This second longest US bull market in history is raising questions as its upward climb continues. Where do we go from here? See why pace is key in running this marathon.

04.14.2017 - Fiduciary Trust Canada

Running the US Bull Market Marathon

It’s been called the “most hated bull market” of modern times. Bearish sentiment has accompanied its upward path through a sluggishly slow economic recovery. And yet, it’s now the second longest, second strongest bull market in US equities history. Where do we go from here? For a rising dividends perspective and growth opportunities viewpoint, we welcome Donald Taylor and Grant Bowers to this RoundTable. Here’s what they have to say about this seemingly tireless market.

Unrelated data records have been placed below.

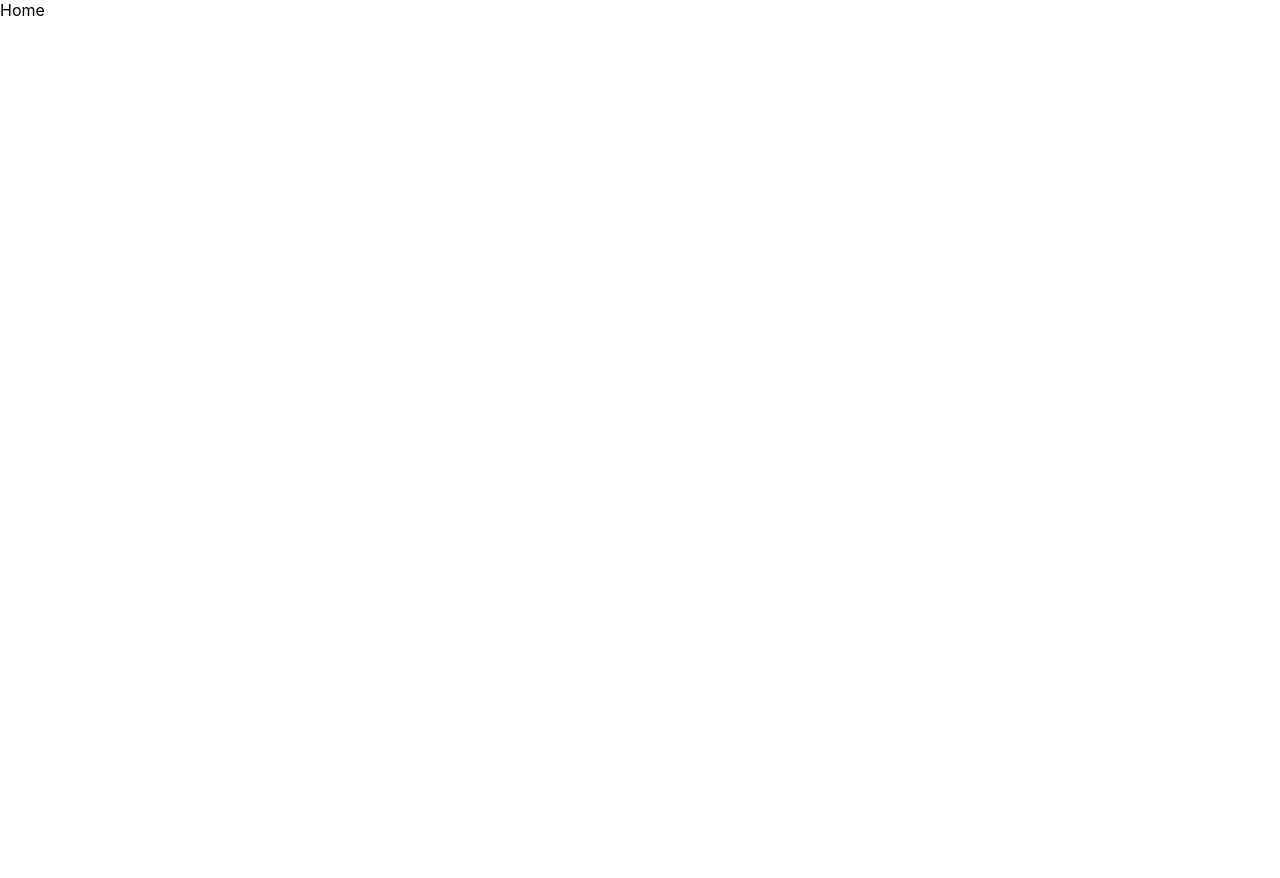
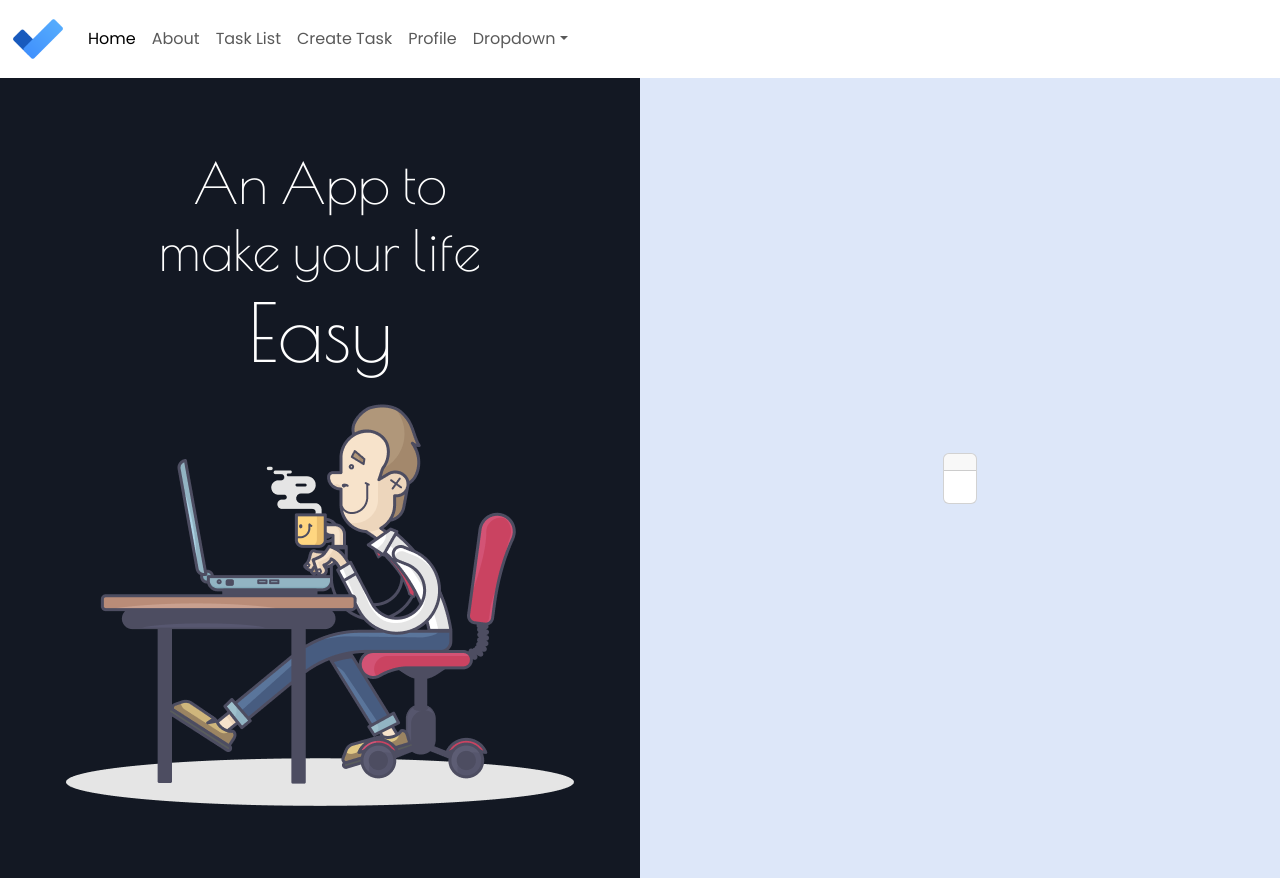
Before and after one commit to vipink28/todo-app-oct, a React (Create React App) app: page / in a window 1280 px wide. Before the commit the page ends 800 px from the top, so only its background shows below. Built offline with nearby package versions, Linux system fonts and the light colour scheme.

Commit message:
Routing and homepage layout

```diff
--- a/src/App.js
+++ b/src/App.js
@@ -7,10 +7,12 @@ import TaskList from './pages/TaskList';
 import CreateTask from './pages/CreateTask';
 import Profile from './pages/Profile';
 import PageNotFound from './pages/PageNotFound';
+import Navbar from './components/Navbar';
 
 function App() {
   return (
     <BrowserRouter>
+    <Navbar />
       <Routes>
         <Route path='/' element={<Home />}></Route>
         <Route path='/about' element={<About />}></Route>
--- /dev/null
+++ b/src/components/Navbar.jsx
@@ -0,0 +1,52 @@
+import React from 'react';
+import logo from '../assets/logo.png';
+import { Link } from 'react-router-dom';
+
+function Navbar(props) {
+    return (
+        <nav className="navbar navbar-expand-lg navbar-light bg-white" aria-label="Fifth navbar example">
+        <div className="container-fluid">
+          <Link className="navbar-brand" to="#">
+            <img src={logo} alt="todo" />
+          </Link>
+          <button className="navbar-toggler" type="button" data-bs-toggle="collapse" data-bs-target="#navbarsExample05" aria-controls="navbarsExample05" aria-expanded="false" aria-label="Toggle navigation">
+            <span className="navbar-toggler-icon"></span>
+          </button>
+
+          <div className="collapse navbar-collapse" id="navbarsExample05">
+            <ul className="navbar-nav me-auto mb-2 mb-lg-0">
+              <li className="nav-item">
+                <Link className="nav-link active" aria-current="page" to="/">Home</Link>
+              </li>
+              <li className="nav-item">
+                <Link className="nav-link" to="/about">About</Link>
+              </li>
+
+              <li className="nav-item">
+                <Link className="nav-link" to="/task-list">Task List</Link>
+              </li>
+
+              <li className="nav-item">
+                <Link className="nav-link" to="/create-task">Create Task</Link>
+              </li>
+
+              <li className="nav-item">
+                <Link className="nav-link" to="/profile">Profile</Link>
+              </li>
+
+              <li className="nav-item dropdown">
+                <Link className="nav-link dropdown-toggle" to="#" data-bs-toggle="dropdown" aria-expanded="false">Dropdown</Link>
+                <ul className="dropdown-menu">
+                  <li><Link className="dropdown-item" to="#">Action</Link></li>
+                  <li><Link className="dropdown-item" to="#">Another action</Link></li>
+                  <li><Link className="dropdown-item" to="#">Something else here</Link></li>
+                </ul>
+              </li>
+            </ul>
+          </div>
+        </div>
+      </nav>
+    );
+}
+
+export default Navbar;
--- a/src/index.css
+++ b/src/index.css
@@ -1,13 +1,22 @@
-body {
-  margin: 0;
-  font-family: -apple-system, BlinkMacSystemFont, 'Segoe UI', 'Roboto', 'Oxygen',
-    'Ubuntu', 'Cantarell', 'Fira Sans', 'Droid Sans', 'Helvetica Neue',
-    sans-serif;
-  -webkit-font-smoothing: antialiased;
-  -moz-osx-font-smoothing: grayscale;
+@import url('../node_modules/bootstrap/dist/css/bootstrap.min.css');
+@import url('https://fonts.googleapis.com/css2?family=Poiret+One&family=Poppins:wght@400;700&display=swap');
+
+html,body{
+  height: 100%;
+}
+body{
+  font-family: 'Poppins', sans-serif;
+  background-color: #DDE7F9;
 }
 
-code {
-  font-family: source-code-pro, Menlo, Monaco, Consolas, 'Courier New',
-    monospace;
+#root{
+  height: 100%;
 }
+
+.bg-primary, .btn-primary{
+  background-color: #131823 !important;
+}
+
+.title{
+  font-family: 'Poiret One', sans-serif;
+}
--- a/src/index.js
+++ b/src/index.js
@@ -3,6 +3,7 @@ import ReactDOM from 'react-dom/client';
 import './index.css';
 import App from './App';
 import reportWebVitals from './reportWebVitals';
+import '../node_modules/bootstrap/dist/js/bootstrap.bundle';
 
 const root = ReactDOM.createRoot(document.getElementById('root'));
 root.render(
--- a/src/pages/Home.jsx
+++ b/src/pages/Home.jsx
@@ -1,9 +1,33 @@
 import React from 'react';
+import illustration from '../assets/illustration.png';
 
 function Home(props) {
     return (
-        <div>
-            Home
+        <div className='container-fluid h-100'>
+            <div className="row h-100">
+                <div className="col-lg-6 d-flex flex-column align-items-center justify-content-center h-100 bg-primary">
+                    <h1 className='title display-4 text-white text-center'>
+                        An App to <br />
+                        make your life <br />
+                        <span className='display-1'>Easy</span>
+                    </h1>
+                    <img className='img-fluid mt-3' src={illustration} alt="illustration" />
+                </div>
+
+
+                <div className="col-lg-6 d-flex align-items-center justify-content-center h-100">
+
+                    <div className="card">
+                        <div className="card-header">
+
+                        </div>
+                        <div className="card-body">
+
+                        </div>
+                    </div>
+
+                </div>
+            </div>
         </div>
     );
 }
```
Also changed, not shown: src/assets/illustration.png (added), src/assets/logo.png (added).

Q: What kind of shape is this bull market currently in?

Donald Taylor: For the past several years, there’s been a lot of talk about what mightgo wrong. While respecting bearish arguments, the fact is we’ve been experiencing a stable, although somewhat fragile, environment where the economy muddles along with gross domestic product (GDP) at about 2%. This very slow economic recovery has been a generally favourable environment for stocks, stretching out the market upturn. Right now, I don’t see pieces in place for that dynamic to change much in the near to intermediate term.

Grant Bowers: Just because a bull market is old, doesn’t mean it’s losing strength. We expect the upward trend in US equities to continue, supported by stable economic growth, strong corporate earnings and benign inflation and interest rates. I think markets have behaved rationally thus far in 2017, responding to good news. Consider that this year, the S&P 500 Index has reported the first two consecutive periods of double-digit earnings growth since the latter half of 2011.

For the first time in a long time, we’re also seeing positive global GDP growth. For instance, Euro area GDP outpaced the US economy over the last year and corporate profits in the region have been accelerating. We see that region as being in the middle stage of a multi-year growth cycle, which should have positive effects for the US economy and equity markets.